Bruce Girrell on wed 18 oct 00
I wanted to express my thanks to Ian Currie and the Village Potters Guild of
Plymouth MI for the excellent workshop this past weekend.
It was quite an experience to see Ian's method operate in a mass production
setting*. Making the tiles was the first thing done so that the firing could
get underway. Each group had five participants working together to obtain
ingredients, weigh, mix, measure, and apply the glaze combinations. Despite
people moving everywhere and doing different jobs, this went really smoothly
thanks to good preparation and instruction. The preparation of the test
tiles took about 2 to 2 1/2 hours. The Guild fired the tiles overnight and
we examined them the next day.
After the tiles went into the kilns, Ian explained the theory behind his
method. Using slides, fired test tiles, pottery samples, and a good dash of
humor, he showed how his method has evolved into what it is today. Some of
the glazes that have come out of his experiments are absolutely beautiful.
Although the amount of effort required to prepare the tiles is far from
trivial, the information obtained is most certainly worth it. Glazes
immediately adjacent to one another on the test tiles often had vastly
different qualities. There is _no way_ that these results could have been
anticipated through the use of a glaze calculation program. Many of the more
interesting results were outside the range that produced "good glass" or
else were right on the edge of it (especially the opalescent effects).
Without Ian's systematic approach, you could mix recipe after recipe after
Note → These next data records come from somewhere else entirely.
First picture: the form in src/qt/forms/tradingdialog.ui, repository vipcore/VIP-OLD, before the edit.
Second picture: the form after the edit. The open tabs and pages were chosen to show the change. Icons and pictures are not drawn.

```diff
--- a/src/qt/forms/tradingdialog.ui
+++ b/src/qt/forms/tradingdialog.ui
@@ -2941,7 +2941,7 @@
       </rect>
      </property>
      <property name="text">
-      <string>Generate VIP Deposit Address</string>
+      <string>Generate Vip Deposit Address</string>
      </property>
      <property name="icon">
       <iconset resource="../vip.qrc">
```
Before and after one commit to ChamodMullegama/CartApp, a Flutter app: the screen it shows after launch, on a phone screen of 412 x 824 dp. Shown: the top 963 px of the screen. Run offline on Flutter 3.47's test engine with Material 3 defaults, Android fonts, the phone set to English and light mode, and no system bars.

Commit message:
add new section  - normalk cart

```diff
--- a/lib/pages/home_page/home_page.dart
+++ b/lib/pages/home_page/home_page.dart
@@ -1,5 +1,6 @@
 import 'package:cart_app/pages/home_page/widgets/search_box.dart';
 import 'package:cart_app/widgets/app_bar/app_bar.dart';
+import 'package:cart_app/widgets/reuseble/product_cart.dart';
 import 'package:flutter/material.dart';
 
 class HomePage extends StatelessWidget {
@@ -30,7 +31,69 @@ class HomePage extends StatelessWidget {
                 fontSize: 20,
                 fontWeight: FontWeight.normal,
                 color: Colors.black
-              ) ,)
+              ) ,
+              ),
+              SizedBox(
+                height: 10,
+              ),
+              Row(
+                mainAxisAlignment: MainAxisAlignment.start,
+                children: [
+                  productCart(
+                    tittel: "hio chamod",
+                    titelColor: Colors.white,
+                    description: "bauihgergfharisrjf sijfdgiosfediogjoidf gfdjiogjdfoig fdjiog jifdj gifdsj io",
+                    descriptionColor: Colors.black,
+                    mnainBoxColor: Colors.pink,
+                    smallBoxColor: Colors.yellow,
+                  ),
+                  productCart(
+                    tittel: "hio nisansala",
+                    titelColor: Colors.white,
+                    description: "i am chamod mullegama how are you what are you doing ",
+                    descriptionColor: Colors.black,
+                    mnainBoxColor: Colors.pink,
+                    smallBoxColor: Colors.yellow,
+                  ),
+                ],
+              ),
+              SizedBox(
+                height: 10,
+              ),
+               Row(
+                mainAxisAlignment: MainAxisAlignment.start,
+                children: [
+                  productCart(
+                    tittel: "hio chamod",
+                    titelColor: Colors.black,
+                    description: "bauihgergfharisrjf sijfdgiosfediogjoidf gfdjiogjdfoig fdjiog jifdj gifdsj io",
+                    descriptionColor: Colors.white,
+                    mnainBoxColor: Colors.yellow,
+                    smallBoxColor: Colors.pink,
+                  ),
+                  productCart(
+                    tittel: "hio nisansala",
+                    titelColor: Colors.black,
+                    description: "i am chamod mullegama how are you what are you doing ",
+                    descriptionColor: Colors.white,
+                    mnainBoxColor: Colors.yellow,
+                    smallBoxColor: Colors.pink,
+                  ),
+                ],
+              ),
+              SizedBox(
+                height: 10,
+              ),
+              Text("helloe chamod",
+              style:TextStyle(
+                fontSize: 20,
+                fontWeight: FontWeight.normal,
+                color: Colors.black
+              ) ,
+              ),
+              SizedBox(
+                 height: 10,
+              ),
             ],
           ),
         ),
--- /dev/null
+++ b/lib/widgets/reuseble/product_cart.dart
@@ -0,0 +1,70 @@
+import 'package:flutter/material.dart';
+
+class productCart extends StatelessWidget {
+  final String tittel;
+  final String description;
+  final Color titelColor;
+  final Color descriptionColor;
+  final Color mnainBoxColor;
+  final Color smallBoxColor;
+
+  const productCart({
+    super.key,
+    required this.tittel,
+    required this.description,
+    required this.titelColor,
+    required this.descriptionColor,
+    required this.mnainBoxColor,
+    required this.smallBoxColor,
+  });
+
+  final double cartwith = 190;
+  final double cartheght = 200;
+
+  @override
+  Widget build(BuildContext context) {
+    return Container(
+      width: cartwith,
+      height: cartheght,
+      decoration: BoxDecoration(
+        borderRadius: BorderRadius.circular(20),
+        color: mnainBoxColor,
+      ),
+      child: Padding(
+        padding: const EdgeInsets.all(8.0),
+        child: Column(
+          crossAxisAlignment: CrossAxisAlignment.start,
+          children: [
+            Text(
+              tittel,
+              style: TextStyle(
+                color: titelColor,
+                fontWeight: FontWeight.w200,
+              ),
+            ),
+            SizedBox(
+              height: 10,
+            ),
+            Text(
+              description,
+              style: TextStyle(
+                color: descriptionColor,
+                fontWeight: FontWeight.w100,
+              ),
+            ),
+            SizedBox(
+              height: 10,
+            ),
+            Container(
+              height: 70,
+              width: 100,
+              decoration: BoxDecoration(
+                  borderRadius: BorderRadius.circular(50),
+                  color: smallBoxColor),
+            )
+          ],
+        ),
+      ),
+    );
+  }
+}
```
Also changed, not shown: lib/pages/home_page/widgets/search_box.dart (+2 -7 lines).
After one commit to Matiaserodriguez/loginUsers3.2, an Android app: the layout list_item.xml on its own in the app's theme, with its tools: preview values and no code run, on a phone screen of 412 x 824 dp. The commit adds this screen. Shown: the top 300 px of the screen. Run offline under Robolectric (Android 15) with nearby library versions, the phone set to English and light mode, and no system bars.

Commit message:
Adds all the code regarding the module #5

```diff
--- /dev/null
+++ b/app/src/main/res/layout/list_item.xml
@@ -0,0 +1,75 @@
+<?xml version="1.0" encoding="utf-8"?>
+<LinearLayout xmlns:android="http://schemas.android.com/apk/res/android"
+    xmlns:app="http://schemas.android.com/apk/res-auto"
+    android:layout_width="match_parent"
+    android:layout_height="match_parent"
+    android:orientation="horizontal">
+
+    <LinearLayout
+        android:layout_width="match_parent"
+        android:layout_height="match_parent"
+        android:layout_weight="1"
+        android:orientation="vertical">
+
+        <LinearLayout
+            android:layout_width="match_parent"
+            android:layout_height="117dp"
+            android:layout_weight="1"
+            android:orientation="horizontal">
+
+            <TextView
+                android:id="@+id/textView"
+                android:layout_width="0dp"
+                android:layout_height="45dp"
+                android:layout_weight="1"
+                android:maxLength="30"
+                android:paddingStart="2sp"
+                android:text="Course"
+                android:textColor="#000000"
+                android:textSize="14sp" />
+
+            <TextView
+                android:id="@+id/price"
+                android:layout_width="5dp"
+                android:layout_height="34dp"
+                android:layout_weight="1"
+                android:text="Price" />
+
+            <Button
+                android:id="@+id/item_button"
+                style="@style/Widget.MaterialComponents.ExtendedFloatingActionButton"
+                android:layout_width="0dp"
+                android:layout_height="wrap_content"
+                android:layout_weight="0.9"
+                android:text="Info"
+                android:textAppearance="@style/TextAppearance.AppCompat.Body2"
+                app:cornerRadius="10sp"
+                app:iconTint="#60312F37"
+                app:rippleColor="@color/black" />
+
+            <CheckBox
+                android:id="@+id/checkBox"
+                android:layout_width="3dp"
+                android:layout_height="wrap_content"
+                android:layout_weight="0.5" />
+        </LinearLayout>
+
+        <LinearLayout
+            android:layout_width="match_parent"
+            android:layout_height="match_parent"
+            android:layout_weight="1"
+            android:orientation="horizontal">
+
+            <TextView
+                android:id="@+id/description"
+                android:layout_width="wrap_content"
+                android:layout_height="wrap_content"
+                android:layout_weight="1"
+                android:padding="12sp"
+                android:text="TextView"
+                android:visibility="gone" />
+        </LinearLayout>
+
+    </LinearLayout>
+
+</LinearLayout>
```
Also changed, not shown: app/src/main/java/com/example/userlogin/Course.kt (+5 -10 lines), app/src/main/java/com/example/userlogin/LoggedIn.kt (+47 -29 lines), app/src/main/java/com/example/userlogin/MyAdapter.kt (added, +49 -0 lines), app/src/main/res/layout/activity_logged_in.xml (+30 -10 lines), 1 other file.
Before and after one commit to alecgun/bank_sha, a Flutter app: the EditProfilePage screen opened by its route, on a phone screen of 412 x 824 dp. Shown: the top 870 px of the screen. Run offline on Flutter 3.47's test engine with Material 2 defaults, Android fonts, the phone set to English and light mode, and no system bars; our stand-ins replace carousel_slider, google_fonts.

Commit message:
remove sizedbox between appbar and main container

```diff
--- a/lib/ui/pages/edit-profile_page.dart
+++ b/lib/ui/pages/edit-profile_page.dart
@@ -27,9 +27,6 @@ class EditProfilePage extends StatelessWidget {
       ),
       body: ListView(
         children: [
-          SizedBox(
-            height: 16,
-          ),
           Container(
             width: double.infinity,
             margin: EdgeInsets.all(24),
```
recipe and never stumble upon these beautiful glazes. Yes, it is pretty much
just a fancy line blend, but Ian has taken a lot of the calculation work out
of the process - so much so that I believe that even the complete glaze
novices there understood how to do it by the end of the workshop.
The most difficult part of Ian's method is deciding what your base set of
fluxes will be. For that, Ian provides some guidelines based on the desired
firing temperature. I believe Hamer and Hamer has a chart that indicates
appropriate fluxes to be used for the different firing ranges, as well.
I doubt that we've seen the last book from Ian. As we were examining the
tiles, it became evident that we were serving as worker bees for a much
larger experiment. As Ian goes from workshop to workshop, he varies his
standard glaze sets bit by bit. With each new firing he expands on his
previous results. You could almost see the gears spinning in his head as he
compared our results to previous glaze sets.
Special thanks go to Nancy Guido, who organized the workshop, Paula (sorry
Paula - I didn't think to get your last name), current Director of the
Village Potters Guild, and to those who helped set up, fire, and clean up.
Bruce and Lynne Girrell
in northern Michigan. Maybe not this next bisque, but surely the one after
that is going to have a batch of test tiles in it. Can't wait to try some
variations on what we've been using.
*There were at least two of us who had worked through Ian's method on our
own prior to the workshop, based on the instructions at Ian's website:
(http://ian.currie.to/). All the technical information that you need is
there. What you get from the workshop that you can't get from the website
are the little things, like how to hold the syringe to better control
application to the tile, why the glaze is applied thin and super thick, etc.